  19. If the “L” letter id going to be “retired” when the “Regional Connector” gets operational (which will happen in 2022, 23, 24, ….28?), why even have it to begin with? It’s just going to add confusion to the “Alphabet Soup” of changing colors to letters!

  20. Can you also please prominently display the train line on the front and sides of the train? It’s helpful when two trains share the same track (Purple/Red) and you’re quickly trying to tell which train is in or approaching the station.

  21. Shouldn’t the E line use a different color (say Gold) when the RC is complete? That way we don’t have 2 blue lines.
    WSAB, ESFV, Sep Pass, and other planned future line should all have letters chosen at single time. Don’t worry about keep toward the start of the alphabet. Reserve X for a potential future special from DTLA to LAX with limited stops (Using the A line to the C line to the LAX hub). Z could be other special routing

  22. You’ve got no idea how good you’ve got it! Here in NYC it takes decades to build one subway station. The Second Ave Subway took 90 years to build. It’s three stations. Everything, even small projects, go years over schedule and billions over budget. Los Angeles, comparatively, is absolutely killing it.

    I say this as a former LA County resident who has now been in NYC for nearly 15 years.

  23. You should leave things alone instead of making riders memorize new names for the trains. Name future lines after letters if you want to do so.

    I respect your desire to accomodate color blind passengers. However a color blind passnger can read the title “Red Line” on a train or on a map, as easily as that passenger can read the title “B Line”. Simlarly, I assume that a passenger who cannot see at all can read “Red Line” in braille, or by listening to audio cues, as easily as that passenger can observe the cue, “B Line”.

    • Speaking as someone who is red-green colorblind, the hue of the green and red colors are significantly different. Color blindness comes in degrees, so I can’t comment for everyone, but the difference Is very clear to me.

      And what other systems globally use letters? Is it really worth losing the grand identity?

      • Systems that use letters?
        NYC, Denver, SF Muni, Tokyo, Mexico City, Buenos Aires, Prague, Minneapolis, Paris RER, Rome, Bilbao…

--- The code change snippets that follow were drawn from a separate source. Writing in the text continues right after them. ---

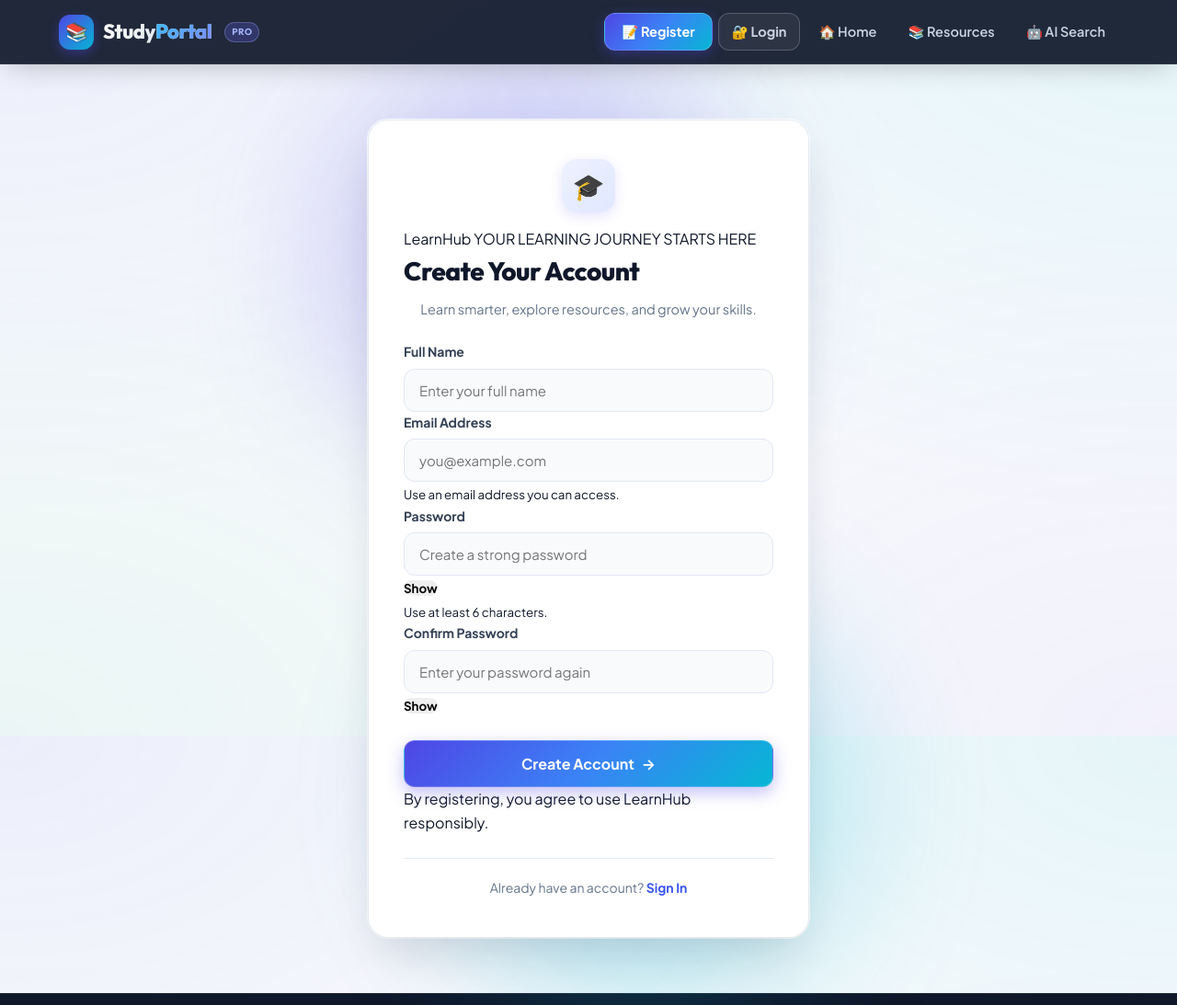
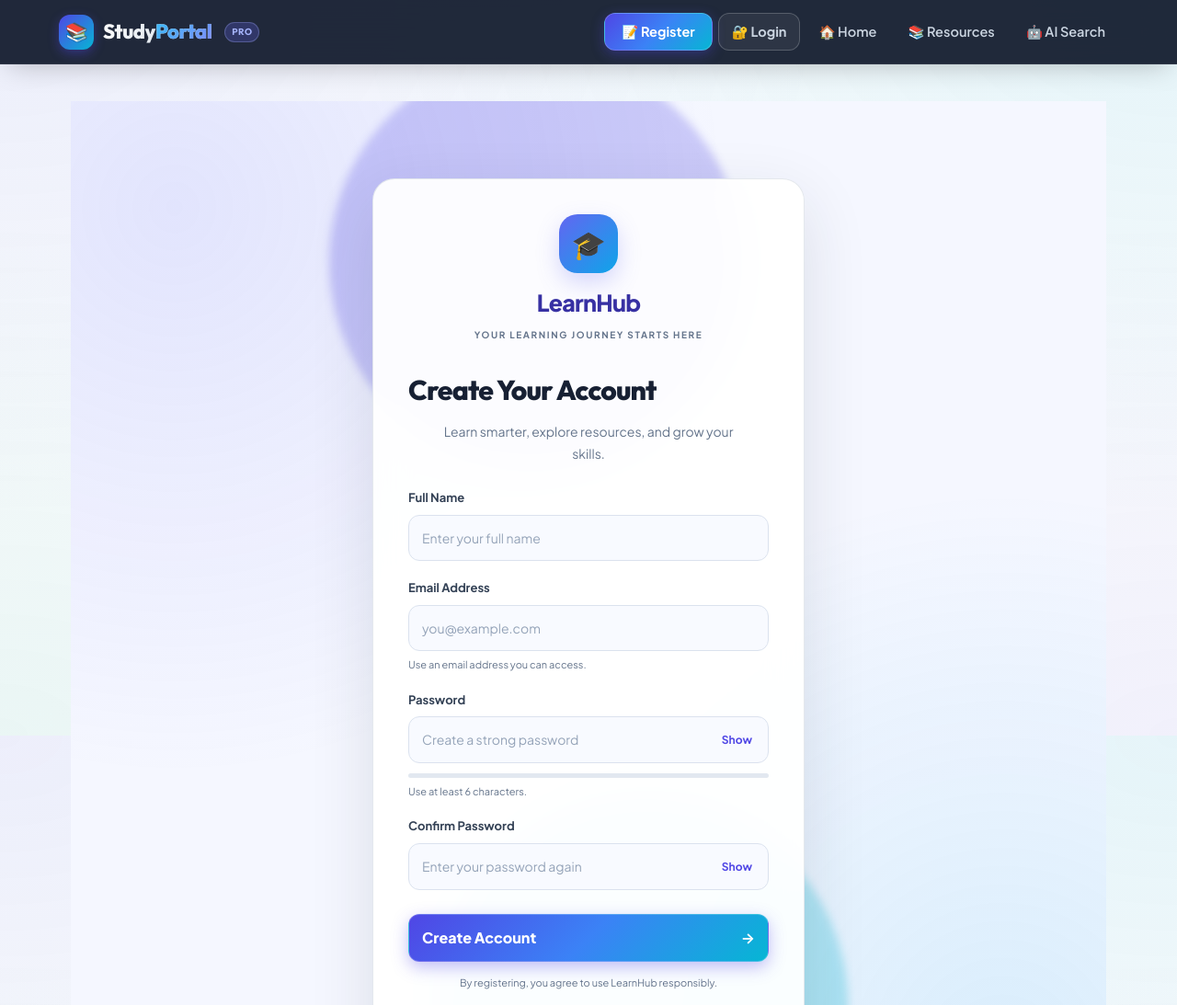
Before and after one commit to Keerthana-tech7/learnhub2, a website: page public/index.html in a window 1280 px wide. Shown: the top 1093 px of the page at 92% size. Drawn offline with Linux system fonts and the light colour scheme; no server answers.

Commit message:
Add styles for premium register page

```diff
--- a/public/style.css
+++ b/public/style.css
@@ -2074,3 +2074,282 @@ footer p {
         color: #0f172a !important;
     }
 }
+/* =========================================
+LEARNHUB PREMIUM REGISTER PAGE
+========================================= */
+
+.register-page {
+position: relative;
+isolation: isolate;
+overflow: hidden;
+padding: 64px 20px;
+background:
+radial-gradient(ellipse at 10% 10%, rgba(99, 102, 241, 0.13), transparent 42%),
+radial-gradient(ellipse at 90% 90%, rgba(14, 165, 233, 0.12), transparent 42%),
+var(--bg, #f5f7ff);
+}
+
+.register-page .auth-ambient-glow {
+pointer-events: none;
+filter: blur(5px);
+}
+
+.register-box {
+position: relative;
+z-index: 1;
+width: min(100%, 470px);
+padding: 38px;
+border: 1px solid rgba(148, 163, 184, 0.25);
+border-radius: 24px;
+background: rgba(255, 255, 255, 0.94);
+box-shadow: 0 24px 70px rgba(30, 41, 59, 0.12);
+backdrop-filter: blur(18px);
+}
+
+.register-brand {
+display: flex;
+flex-direction: column;
+align-items: center;
+gap: 7px;
+margin-bottom: 28px;
+text-align: center;
+}
+
+.register-brand .auth-header-icon {
+display: grid;
+place-items: center;
+width: 64px;
+height: 64px;
+margin-bottom: 5px;
+border-radius: 20px;
+background: linear-gradient(135deg, #6366f1, #0ea5e9);
+box-shadow: 0 10px 25px rgba(99, 102, 241, 0.25);
+font-size: 30px;
+}
+
+.register-brand-name {
+color: #3730a3;
+font-size: 25px;
+font-weight: 800;
+letter-spacing: -0.7px;
+}
+
+.register-brand-tagline {
+color: #64748b;
+font-size: 10px;
+font-weight: 700;
+letter-spacing: 1.6px;
+}
+
+.register-heading {
+margin-bottom: 25px;
+text-align: center;
+}
+
+.register-heading h1 {
+margin-bottom: 10px;
+color: #172033;
+font-size: clamp(25px, 5vw, 30px);
+font-weight: 800;
+letter-spacing: -0.8px;
+}
+
+.register-heading .page-subtitle {
+max-width: 340px;
+margin: 0 auto;
+color: #64748b;
+font-size: 14px;
+line-height: 1.7;
+}
+
+.register-box #register-message {
+margin-bottom: 16px;
+}
+
+.register-field {
+margin-bottom: 19px;
+}
+
+.register-field > label {
+display: block;
+margin-bottom: 8px;
+color: #334155;
+font-size: 13px;
+font-weight: 700;
+}
+
+.register-field input {
+box-sizing: border-box;
+width: 100%;
+min-height: 49px;
+padding: 13px 14px;
+border: 1px solid #dbe2ee;
+border-radius: 12px;
+outline: none;
+background: #f8faff;
+color: #172033;
+font: inherit;
+font-size: 14px;
+transition: border-color 0.2s ease, box-shadow 0.2s ease, background 0.2s ease;
+}
+
+.register-field input::placeholder {
+color: #94a3b8;
+}
+
+.register-field input:focus {
+border-color: #6366f1;
+background: #fff;
+box-shadow: 0 0 0 4px rgba(99, 102, 241, 0.12);
+}
+
+.register-field small {
+display: block;
+margin-top: 7px;
+color: #64748b;
+font-size: 11px;
+line-height: 1.5;
+}
+
+.password-input-wrap {
+position: relative;
+display: flex;
+align-items: center;
+}
+
+.password-input-wrap input {
+padding-right: 70px;
+}
+
+.password-toggle {
+position: absolute;
+right: 10px;
+padding: 7px 8px;
+border: none;
+border-radius: 7px;
+background: transparent;
+color: #4f46e5;
+font-size: 12px;
+font-weight: 700;
+cursor: pointer;
+}
+
+.password-toggle:hover {
+background: #eef2ff;
+}
+
+.password-strength-track {
+height: 5px;
+margin-top: 11px;
+overflow: hidden;
+border-radius: 10px;
+background: #e2e8f0;
+}
+
+.password-strength-bar {
+width: 0;
+height: 100%;
+border-radius: inherit;
+background: #94a3b8;
+transition: width 0.25s ease, background 0.25s ease;
+}
+
+.register-submit {
+display: flex;
+align-items: center;
+justify-content: space-between;
+width: 100%;
+min-height: 52px;
+margin-top: 8px;
+padding: 14px 18px;
+border: none;
+border-radius: 12px;
+background: linear-gradient(110deg, #4f46e5, #6366f1 55%, #0284c7);
+box-shadow: 0 9px 22px rgba(79, 70, 229, 0.22);
+color: #fff;
+font-size: 14px;
+font-weight: 750;
+cursor: pointer;
+transition: transform 0.2s ease, box-shadow 0.2s ease;
+}
+
+.register-submit:hover {
+transform: translateY(-2px);
+box-shadow: 0 13px 28px rgba(79, 70, 229, 0.28);
+}
+
+.register-submit:active {
+transform: translateY(0);
+}
+
+.register-submit:disabled {
+opacity: 0.65;
+cursor: not-allowed;
+transform: none;
+}
+
+.register-terms {
+margin: 14px 0 0;
+color: #64748b;
+font-size: 11px;
+line-height: 1.6;
+text-align: center;
+}
+
+.register-box .auth-footer-help {
+margin-top: 25px;
+padding-top: 20px;
+border-top: 1px solid #e8edf5;
+text-align: center;
+}
+
+.register-box .auth-footer-help p {
+margin: 0;
+color: #64748b;
+font-size: 13px;
+}
+
+.register-box .auth-footer-help a {
+color: #4f46e5;
+font-weight: 750;
+text-decoration: none;
+}
+
+.register-box .auth-footer-help a:hover {
+text-decoration: underline;
+}
+
+.register-field input:focus-visible,
+.password-toggle:focus-visible,
+.register-submit:focus-visible {
+outline: 3px solid rgba(99, 102, 241, 0.35);
+outline-offset: 3px;
+}
+
+@media (max-width: 480px) {
+.register-page {
+padding: 35px 14px;
+}
+
+.register-box {
+    padding: 27px 20px;
+    border-radius: 20px;
+}
+
+.register-brand {
+    margin-bottom: 23px;
+}
+
+.register-heading h1 {
+    font-size: 25px;
+}
+
+}
+
+@media (prefers-reduced-motion: reduce) {
+.register-field input,
+.password-strength-bar,
+.register-submit {
+transition: none;
+}
+}
```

        • “Tokyo” – Tokyo Metro uses geographical locations, in addition to letters as well, and the automated announcements use the names of the lines “Ginza Line, Chiyoda Line, Fukutoshin Line” which should have been the Case here, and use numbers for stations.

          What exactly is the game plan when we run out of letters?

          I’m sorry, but following other systems in the US, which have some of the worst systems on the planet, isn’t exactly a smart choice.

      • Systems that use colors:

        Sacramento, Portland, Chicago El, WMATA (Washington DC), San Diego Trolley, Seattle? Miami?

  24. Build faster please! Metro Construction projects are taking too long. By the time they’re built, they’re outdated and does not sufficiently address the needs anymore. If you’re buying a train system now and not putting it play until 15 or 20 years, it’s like buying a new car and not driving it for 15-20 years. By that time the newer cars will be better.